The second type of food - rajasic, induces the passionate sentiment. This category includes all foods that are heating and stimulating, such as the root vegetables, spices, salts, most fish, red meat and chicken. These foods are related to the salty and pungent primary tastes in particular, as well as to combinations of taste that include the sweet. Animal products are considered suitable for human consumption only when very fresh and carefully prepared; otherwise long term side effects are produced. Rajasic foods stimulate senses, have heating and burning effects, are difficult to digest and produce many waste products. The effect of such foods on the sexual secretions varies, depending on the ability of the individual to transform these morbid aspects. Generally, the semen becomes thick and slimy, with salty, fleshy or fetid qualities and odor. The secretions from the Yoni take on the same characteristics.

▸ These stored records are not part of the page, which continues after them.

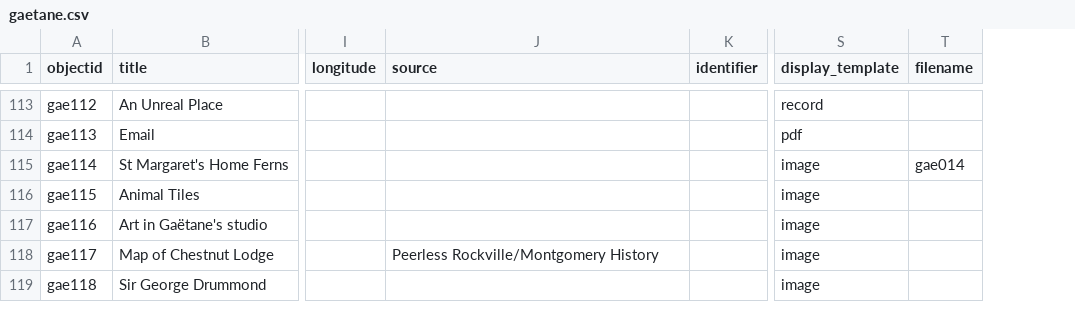
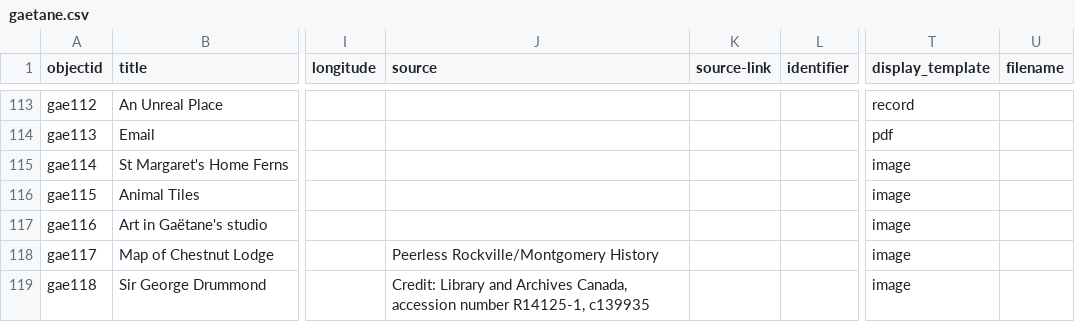
Before and after one commit to thecdil/tender-spaces, a CSV file: _data/gaetane.csv, drawn as a sheet; only a part is shown, gaps mark what is left out; addresses are those after the commit; the diff covers the shown part only; the diff names each change by its address in the sheet, - before the commit and + after, or states it on an @@ line.

Commit message:
images and metadata

```diff
--- a/_data/gaetane.csv
+++ b/_data/gaetane.csv
+column K (source-link), empty
-U115 (filename): gae014
+U115 (filename): (empty)
-J119 (source): (empty)
+J119 (source): Credit: Library and Archives Canada, accession number R14125-1, c139935
```
Also changed, not shown: 5 added rows and 21 edited cells elsewhere in this file, objects/object_list.csv, 21 other files.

The third type of food - tamasic, is evocative of the furious and destructive sentiments. In this category are included all foods that derange or distort the senses, either through their excessively pungent, bitter or astringent tastes or through inner putrefactions. Particularly strong foods such as onions, garlic, and chili peppers, as well as foods that are cooked in heavy oil or deep-fried, create destructive feelings unless prepared with great knowledge and care. The heavier meats and eggs fall into the tamasic group also; generally, any food that creates excessive body odors or flatulence is of this category. Tamasic foods eventually bring about an increase in the elements of earth and water, which manifest in the body as mucus, fat and general physical heaviness. Sensitivity is greatly diminished and a very materialistic attitude to life predominates. Sexual secretions take on unpleasant characteristics and sexual intercourse ceases to be sensitive love making and reverts to a blind striving for purely physical satisfactions.